The Aga also was something of a financial genius. He never considered, that his title of Imam meant merely that he was supposed to give spiritual counsel to his flock. He also looked after their well-being. It was by his edict that the Ismailis were the first Moslem sect to abolish the veil and free women from purdah. He established community funds which he invested with such shrewdness that today the Ismailis are the best-fed, best-housed and best-educated Moslem sect in the world. Even the ill-considered weighings served a purpose. The gold, diamonds and platinum used were only borrowed or hired. After the ceremony they were returned, and the equivalent in cash was paid, not to the Aga, but into various welfare and educational funds established to aid the Ismaili community as a whole. The Ismailis supported the Aga, of course, and he looked after his personal fortune as cleverly as he did theirs. Toward the end of his 71-year reign he had grown so enormously rich that he probably donated more to the Ismailis than he received.
The Aga married a cousin, a dark-eyed Indian princess named Shahzadi, when he was only 20. It was not a happy marriage, and they soon drifted apart. Eleven years later, by which, time the Aga had become a familiar figure in the capitals of Europe, he married Theresa Magliano, a slim, beautiful and brunette ballerina of the Ballet Opera of Monte Carlo. Begum Theresa was Italian, and although she was only 19 at the time of her marriage she already had won acclaim in the ballet at La Scala in Milan and at the Opera House in Paris. She was the mother of Aly Khan.
Aly was not his parents' first child. A year after their marriage the young begum had a son who was named Mohadi. He was a sickly baby and lived for only two years.
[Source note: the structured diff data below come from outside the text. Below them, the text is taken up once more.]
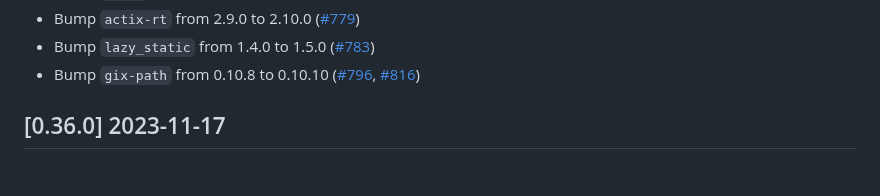
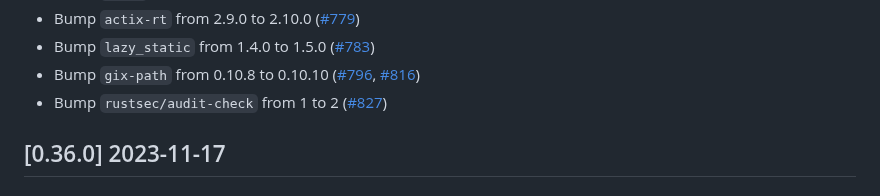
Before and after one commit to vbrandl/hoc, a Markdown page: CHANGELOG.md, the part around the change. Drawn GitHub-style.

Commit message:
Update Changelog

```diff
--- a/CHANGELOG.md
+++ b/CHANGELOG.md
@@ -28,6 +28,7 @@ and this project adheres to [Semantic Versioning](https://semver.org/spec/v2.0.0
 - Bump `actix-rt` from 2.9.0 to 2.10.0 ([#779](https://github.com/vbrandl/hoc/pull/779))
 - Bump `lazy_static` from 1.4.0 to 1.5.0 ([#783](https://github.com/vbrandl/hoc/pull/783))
 - Bump `gix-path` from 0.10.8 to 0.10.10 ([#796](https://github.com/vbrandl/hoc/pull/796), [#816](https://github.com/vbrandl/hoc/pull/816))
+- Bump `rustsec/audit-check` from 1 to 2 ([#827](https://github.com/vbrandl/hoc/pull/827))
 
 ## [0.36.0] 2023-11-17
 ### Dependencies
```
It was a tragedy which had a profound effect on Aly's upbringing. It may, as some people believe, account for some of his actions today.